Send to

Choose Destination
See comment in PubMed Commons below
J Deaf Stud Deaf Educ. 2011 Fall;16(4):524-36. doi: 10.1093/deafed/enq060. Epub 2011 Feb 2.

Effect of postsecondary education on the economic status of persons who are deaf or hard of hearing.

Author information

1
National Technical Institute for the Deaf, Rochester Institute of Technology, Rochester, NY 14623, USA. sxsdor@rit.edu

Abstract

This article examines the effect that postsecondary education has on earnings and the duration of time spent in the Social Security disability programs for young persons who are deaf or hard of hearing. Our hypothesis is that investments in postsecondary training increase the likelihood of employment for persons who are deaf or hard of hearing and thus reduce dependency on disability-related income support programs. A longitudinal data set based upon records from the National Technical Institute for the Deaf and Social Security administrative records is used for this analysis. We find that those who graduate, even those who graduate with vocational degrees, experience significant earnings benefits and reductions in the duration of time spent on federal disability programs when compared with those who do not graduate with a degree. This finding suggests that reductions in the duration of time spent on Social Security programs are not limited to those with the highest level of scholastic aptitude and that investments in post-secondary education can benefit a broad group of deaf and hard-of-hearing persons. In addition, the data show that individuals who attend college, but withdraw before graduation, fair no better economically than individuals who never attended college.
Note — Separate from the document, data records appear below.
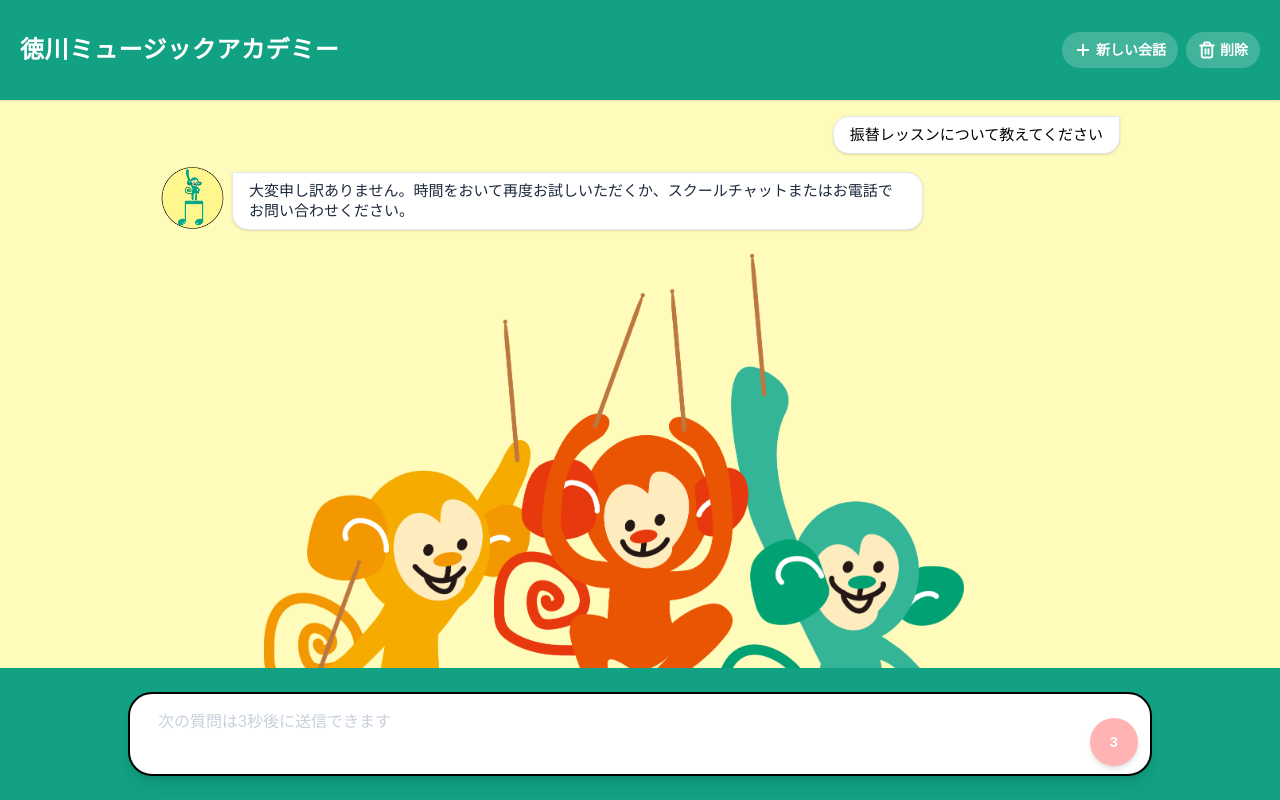
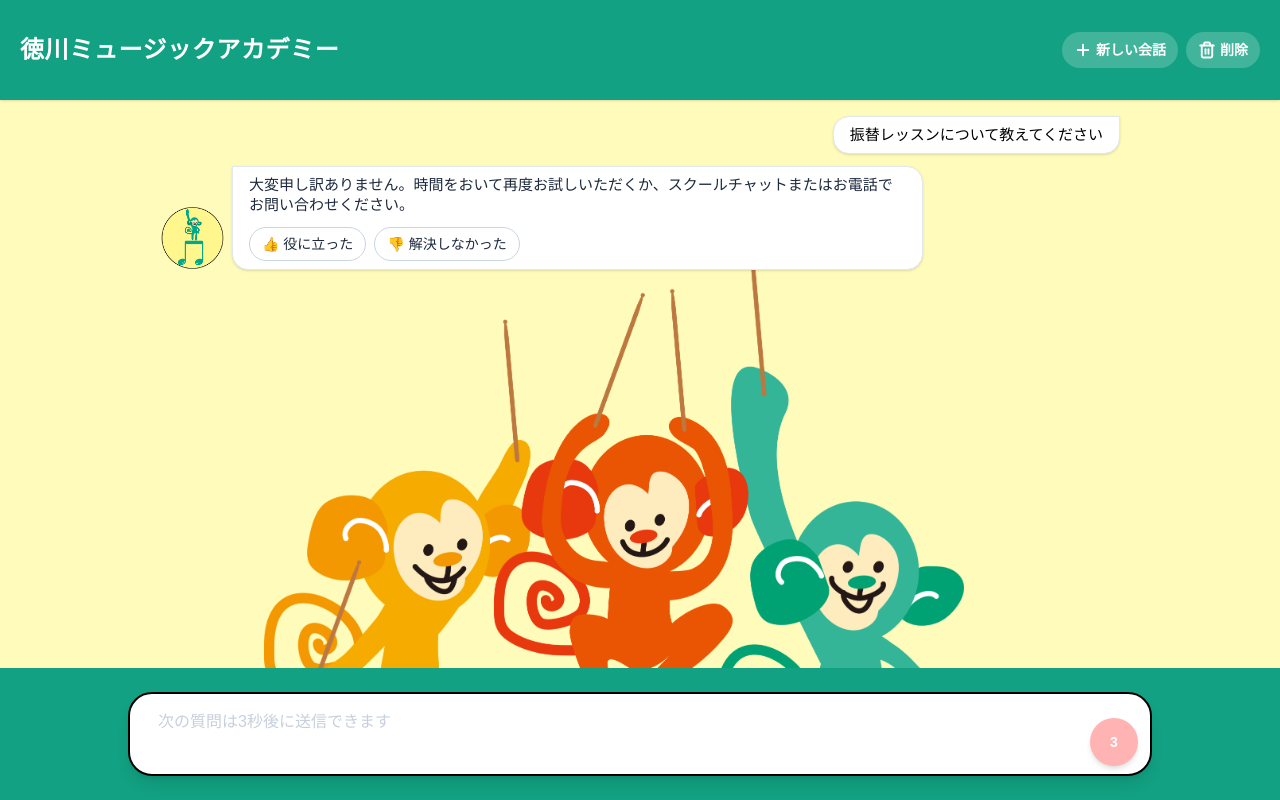
Before and after one commit to tokugawa-music-stuff/tokugawa-music-ai-chat, a Next.js app: page / in a window 1280 px wide. Both pictures are taken after a click on the button "振替レッスンについて教えてください". Built offline with nearby package versions, Linux system fonts and the light colour scheme; no server answers.

Commit message:
評価送信

```diff
--- /dev/null
+++ b/src/app/api/feedback/route.ts
@@ -0,0 +1,15 @@
+export async function POST(req: Request) {
+  const body = await req.json();
+
+  const response = await fetch(process.env.GAS_FEEDBACK_URL!, {
+    method: 'POST',
+    headers: {
+      'Content-Type': 'application/json',
+    },
+    body: JSON.stringify(body),
+  });
+
+  return Response.json({
+    success: response.ok,
+  });
+}
--- a/src/components/ChatMessage.tsx
+++ b/src/components/ChatMessage.tsx
@@ -1,3 +1,4 @@
+import { useState } from 'react';
 import Image from 'next/image';
 import ReactMarkdown from 'react-markdown';
 import remarkGfm from 'remark-gfm';
@@ -8,6 +9,26 @@ type ChatMessageProps = {
 };
 
 export function ChatMessage({ message }: ChatMessageProps) {
+  const [feedback, setFeedback] = useState<'good' | 'bad' | null>(null);
+
+    const sendFeedback = async (type: 'good' | 'bad') => {
+    try {
+      await fetch('/api/feedback', {
+        method: 'POST',
+        headers: {
+          'Content-Type': 'application/json',
+        },
+        body: JSON.stringify({
+         question: message.question ?? '',
+         answer: message.text,
+        feedback: type,
+      }),
+      });
+    } catch (error) {
+      console.error('Feedback送信エラー:', error);
+    }
+  };
+
   return (
     <div
       className={`flex items-end gap-2 ${
@@ -57,6 +78,66 @@ export function ChatMessage({ message }: ChatMessageProps) {
         >
           {message.text}
         </ReactMarkdown>
+        {/* AI回答のみ評価ボタン表示 */}
+{message.role === 'bot' && (
+  <div className="mt-3">
+    <div className="flex gap-2 flex-wrap">
+      <button
+        onClick={() => {
+        if (!feedback) {
+        setFeedback('good');
+        sendFeedback('good');
+       }
+      }}
+        disabled={feedback !== null}
+        className={`
+          px-3 py-1.5
+          rounded-full
+          text-xs sm:text-sm
+          transition
+          ${
+            feedback === 'good'
+              ? 'bg-[#12A182] text-white border border-[#12A182]'
+              : 'bg-white border border-slate-300 hover:bg-slate-100'
+          }
+          ${feedback !== null ? 'cursor-default opacity-80' : ''}
+        `}
+      >
+        👍 役に立った
+      </button>
+
+      <button
+        onClick={() => {
+        if (!feedback) {
+         setFeedback('bad');
+         sendFeedback('bad');
+       }
+      }}
+        disabled={feedback !== null}
+        className={`
+          px-3 py-1.5
+          rounded-full
+          text-xs sm:text-sm
+          transition
+          ${
+            feedback === 'bad'
+              ? 'bg-red-500 text-white border border-red-500'
+              : 'bg-white border border-slate-300 hover:bg-slate-100'
+          }
+          ${feedback !== null ? 'cursor-default opacity-80' : ''}
+        `}
+      >
+        👎 解決しなかった
+      </button>
+    </div>
+
+    {feedback && (
+      <p className="mt-2 text-xs text-slate-500">
+        ✓ ご回答ありがとうございました！
+      </p>
+    )}
+  </div>
+)}
       </div>
     </div>
   );
--- a/src/hooks/useChatMessages.ts
+++ b/src/hooks/useChatMessages.ts
@@ -92,6 +92,7 @@ export const useChatMessages = () => {
      {
       role: 'bot',
       text: replyText,
+      question: userText,
      },
     ]);
       } else {
--- a/src/types/chat.ts
+++ b/src/types/chat.ts
@@ -1,4 +1,5 @@
 export type Message = {
   role: 'user' | 'bot';
   text: string;
+  question?: string;
 };
```
Lines whose indentation alone changed are shown as unchanged.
PMID:
21289030
DOI:
10.1093/deafed/enq060
[Indexed for MEDLINE]
PubMed Commons home

PubMed Commons

0 comments

    Supplemental Content

    Full text links

    Icon for Silverchair Information Systems
    Loading ...
    Support Center